** Your goal **
Exactly what is written in the records below should be returned, minus the images.
───── Available records
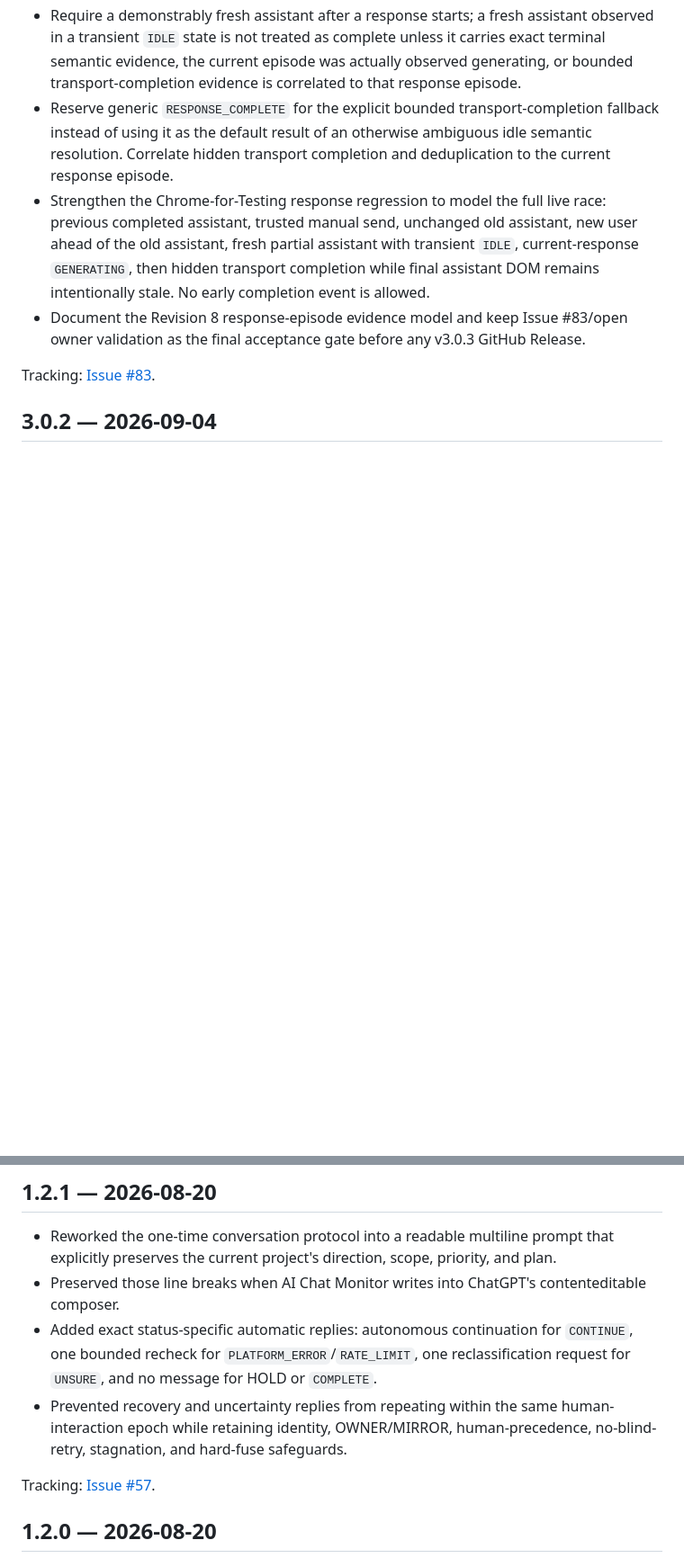
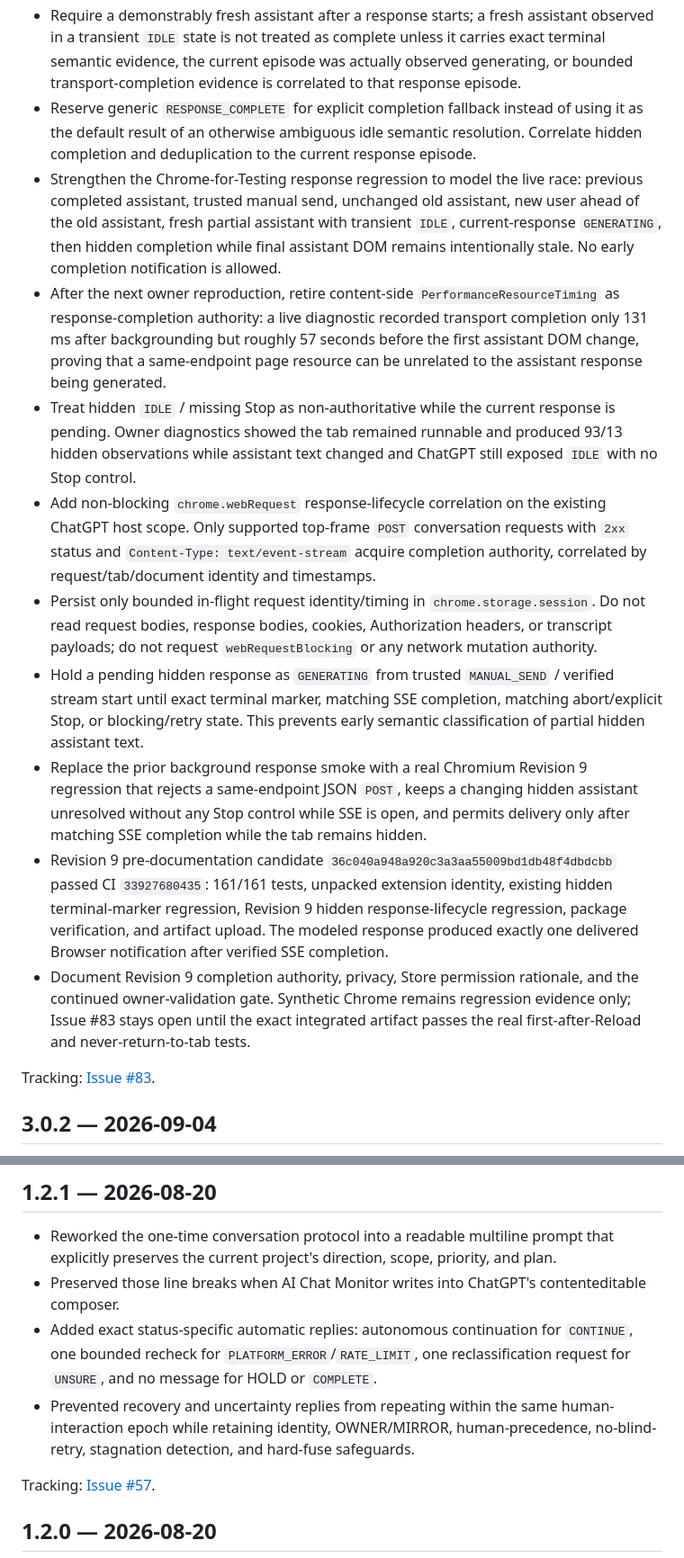
Before and after one commit to ach1992/ai-chat-monitor, a Markdown page: CHANGELOG.md, 2 parts joined by grey strips. Shown at 90% size. Rendered like a GitHub page; blank space fills up the shorter version.

Commit message:
docs: record Revision 9 response lifecycle correction

```diff
--- a/CHANGELOG.md
+++ b/CHANGELOG.md
@@ -15,9 +15,16 @@
 - After owner validation of the integrated transport-completion candidate exposed an early false `RESPONSE_COMPLETE`, establish a persisted response-episode boundary at trusted `MANUAL_SEND` so the previous completed assistant/marker cannot be reprocessed as the new response's completion evidence before ChatGPT commits the next turn.
 - Stop user-interaction messages from directly running semantic/completion resolution against the unchanged prior observation, while preserving page-state blocker/error notifications and the strictly read-only ChatGPT boundary.
 - Require a demonstrably fresh assistant after a response starts; a fresh assistant observed in a transient `IDLE` state is not treated as complete unless it carries exact terminal semantic evidence, the current episode was actually observed generating, or bounded transport-completion evidence is correlated to that response episode.
-- Reserve generic `RESPONSE_COMPLETE` for the explicit bounded transport-completion fallback instead of using it as the default result of an otherwise ambiguous idle semantic resolution. Correlate hidden transport completion and deduplication to the current response episode.
-- Strengthen the Chrome-for-Testing response regression to model the full live race: previous completed assistant, trusted manual send, unchanged old assistant, new user ahead of the old assistant, fresh partial assistant with transient `IDLE`, current-response `GENERATING`, then hidden transport completion while final assistant DOM remains intentionally stale. No early completion event is allowed.
-- Document the Revision 8 response-episode evidence model and keep Issue #83/open owner validation as the final acceptance gate before any v3.0.3 GitHub Release.
+- Reserve generic `RESPONSE_COMPLETE` for explicit completion fallback instead of using it as the default result of an otherwise ambiguous idle semantic resolution. Correlate hidden completion and deduplication to the current response episode.
+- Strengthen the Chrome-for-Testing response regression to model the live race: previous completed assistant, trusted manual send, unchanged old assistant, new user ahead of the old assistant, fresh partial assistant with transient `IDLE`, current-response `GENERATING`, then hidden completion while final assistant DOM remains intentionally stale. No early completion notification is allowed.
+- After the next owner reproduction, retire content-side `PerformanceResourceTiming` as response-completion authority: a live diagnostic recorded transport completion only 131 ms after backgrounding but roughly 57 seconds before the first assistant DOM change, proving that a same-endpoint page resource can be unrelated to the assistant response being generated.
+- Treat hidden `IDLE` / missing Stop as non-authoritative while the current response is pending. Owner diagnostics showed the tab remained runnable and produced 93/13 hidden observations while assistant text changed and ChatGPT still exposed `IDLE` with no Stop control.
+- Add non-blocking `chrome.webRequest` response-lifecycle correlation on the existing ChatGPT host scope. Only supported top-frame `POST` conversation requests with `2xx` status and `Content-Type: text/event-stream` acquire completion authority, correlated by request/tab/document identity and timestamps.
+- Persist only bounded in-flight request identity/timing in `chrome.storage.session`. Do not read request bodies, response bodies, cookies, Authorization headers, or transcript payloads; do not request `webRequestBlocking` or any network mutation authority.
+- Hold a pending hidden response as `GENERATING` from trusted `MANUAL_SEND` / verified stream start until exact terminal marker, matching SSE completion, matching abort/explicit Stop, or blocking/retry state. This prevents early semantic classification of partial hidden assistant text.
+- Replace the prior background response smoke with a real Chromium Revision 9 regression that rejects a same-endpoint JSON `POST`, keeps a changing hidden assistant unresolved without any Stop control while SSE is open, and permits delivery only after matching SSE completion while the tab remains hidden.
+- Revision 9 pre-documentation candidate `36c040a948a920c3a3aa55009bd1db48f4dbdcbb` passed CI `33927680435`: 161/161 tests, unpacked extension identity, existing hidden terminal-marker regression, Revision 9 hidden response-lifecycle regression, package verification, and artifact upload. The modeled response produced exactly one delivered Browser notification after verified SSE completion.
+- Document Revision 9 completion authority, privacy, Store permission rationale, and the continued owner-validation gate. Synthetic Chrome remains regression evidence only; Issue #83 stays open until the exact integrated artifact passes the real first-after-Reload and never-return-to-tab tests.
 
 Tracking: [Issue #83](https://github.com/ach1992/ai-chat-monitor/issues/83).
 
@@ -125,7 +131,7 @@ Tracking: [PR #62](https://github.com/ach1992/ai-chat-monitor/pull/62).
 - Reworked the one-time conversation protocol into a readable multiline prompt that explicitly preserves the current project's direction, scope, priority, and plan.
 - Preserved those line breaks when AI Chat Monitor writes into ChatGPT's contenteditable composer.
 - Added exact status-specific automatic replies: autonomous continuation for `CONTINUE`, one bounded recheck for `PLATFORM_ERROR`/`RATE_LIMIT`, one reclassification request for `UNSURE`, and no message for HOLD or `COMPLETE`.
-- Prevented recovery and uncertainty replies from repeating within the same human-interaction epoch while retaining identity, OWNER/MIRROR, human-precedence, no-blind-retry, stagnation, and hard-fuse safeguards.
+- Prevented recovery and uncertainty replies from repeating within the same human-interaction epoch while retaining identity, OWNER/MIRROR, human-precedence, no-blind-retry, stagnation detection, and hard-fuse safeguards.
 
 Tracking: [Issue #57](https://github.com/ach1992/ai-chat-monitor/issues/57).
 
```
Also changed, not shown: other parts of CHANGELOG.md (+0 -1 lines).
──────────
** Answer box **
Before and after one commit to ach1992/ai-chat-monitor, a Markdown page: CHANGELOG.md, 2 parts joined by grey strips. Shown at 90% size. Rendered like a GitHub page; blank space fills up the shorter version.

Commit message:
docs: record Revision 9 response lifecycle correction

```diff
--- a/CHANGELOG.md
+++ b/CHANGELOG.md
@@ -15,9 +15,16 @@
 - After owner validation of the integrated transport-completion candidate exposed an early false `RESPONSE_COMPLETE`, establish a persisted response-episode boundary at trusted `MANUAL_SEND` so the previous completed assistant/marker cannot be reprocessed as the new response's completion evidence before ChatGPT commits the next turn.
 - Stop user-interaction messages from directly running semantic/completion resolution against the unchanged prior observation, while preserving page-state blocker/error notifications and the strictly read-only ChatGPT boundary.
 - Require a demonstrably fresh assistant after a response starts; a fresh assistant observed in a transient `IDLE` state is not treated as complete unless it carries exact terminal semantic evidence, the current episode was actually observed generating, or bounded transport-completion evidence is correlated to that response episode.
-- Reserve generic `RESPONSE_COMPLETE` for the explicit bounded transport-completion fallback instead of using it as the default result of an otherwise ambiguous idle semantic resolution. Correlate hidden transport completion and deduplication to the current response episode.
-- Strengthen the Chrome-for-Testing response regression to model the full live race: previous completed assistant, trusted manual send, unchanged old assistant, new user ahead of the old assistant, fresh partial assistant with transient `IDLE`, current-response `GENERATING`, then hidden transport completion while final assistant DOM remains intentionally stale. No early completion event is allowed.
-- Document the Revision 8 response-episode evidence model and keep Issue #83/open owner validation as the final acceptance gate before any v3.0.3 GitHub Release.
+- Reserve generic `RESPONSE_COMPLETE` for explicit completion fallback instead of using it as the default result of an otherwise ambiguous idle semantic resolution. Correlate hidden completion and deduplication to the current response episode.
+- Strengthen the Chrome-for-Testing response regression to model the live race: previous completed assistant, trusted manual send, unchanged old assistant, new user ahead of the old assistant, fresh partial assistant with transient `IDLE`, current-response `GENERATING`, then hidden completion while final assistant DOM remains intentionally stale. No early completion notification is allowed.
+- After the next owner reproduction, retire content-side `PerformanceResourceTiming` as response-completion authority: a live diagnostic recorded transport completion only 131 ms after backgrounding but roughly 57 seconds before the first assistant DOM change, proving that a same-endpoint page resource can be unrelated to the assistant response being generated.
+- Treat hidden `IDLE` / missing Stop as non-authoritative while the current response is pending. Owner diagnostics showed the tab remained runnable and produced 93/13 hidden observations while assistant text changed and ChatGPT still exposed `IDLE` with no Stop control.
+- Add non-blocking `chrome.webRequest` response-lifecycle correlation on the existing ChatGPT host scope. Only supported top-frame `POST` conversation requests with `2xx` status and `Content-Type: text/event-stream` acquire completion authority, correlated by request/tab/document identity and timestamps.
+- Persist only bounded in-flight request identity/timing in `chrome.storage.session`. Do not read request bodies, response bodies, cookies, Authorization headers, or transcript payloads; do not request `webRequestBlocking` or any network mutation authority.
+- Hold a pending hidden response as `GENERATING` from trusted `MANUAL_SEND` / verified stream start until exact terminal marker, matching SSE completion, matching abort/explicit Stop, or blocking/retry state. This prevents early semantic classification of partial hidden assistant text.
+- Replace the prior background response smoke with a real Chromium Revision 9 regression that rejects a same-endpoint JSON `POST`, keeps a changing hidden assistant unresolved without any Stop control while SSE is open, and permits delivery only after matching SSE completion while the tab remains hidden.
+- Revision 9 pre-documentation candidate `36c040a948a920c3a3aa55009bd1db48f4dbdcbb` passed CI `33927680435`: 161/161 tests, unpacked extension identity, existing hidden terminal-marker regression, Revision 9 hidden response-lifecycle regression, package verification, and artifact upload. The modeled response produced exactly one delivered Browser notification after verified SSE completion.
+- Document Revision 9 completion authority, privacy, Store permission rationale, and the continued owner-validation gate. Synthetic Chrome remains regression evidence only; Issue #83 stays open until the exact integrated artifact passes the real first-after-Reload and never-return-to-tab tests.
 
 Tracking: [Issue #83](https://github.com/ach1992/ai-chat-monitor/issues/83).
 
@@ -125,7 +131,7 @@ Tracking: [PR #62](https://github.com/ach1992/ai-chat-monitor/pull/62).
 - Reworked the one-time conversation protocol into a readable multiline prompt that explicitly preserves the current project's direction, scope, priority, and plan.
 - Preserved those line breaks when AI Chat Monitor writes into ChatGPT's contenteditable composer.
 - Added exact status-specific automatic replies: autonomous continuation for `CONTINUE`, one bounded recheck for `PLATFORM_ERROR`/`RATE_LIMIT`, one reclassification request for `UNSURE`, and no message for HOLD or `COMPLETE`.
-- Prevented recovery and uncertainty replies from repeating within the same human-interaction epoch while retaining identity, OWNER/MIRROR, human-precedence, no-blind-retry, stagnation, and hard-fuse safeguards.
+- Prevented recovery and uncertainty replies from repeating within the same human-interaction epoch while retaining identity, OWNER/MIRROR, human-precedence, no-blind-retry, stagnation detection, and hard-fuse safeguards.
 
 Tracking: [Issue #57](https://github.com/ach1992/ai-chat-monitor/issues/57).
 
```
Also changed, not shown: other parts of CHANGELOG.md (+0 -1 lines).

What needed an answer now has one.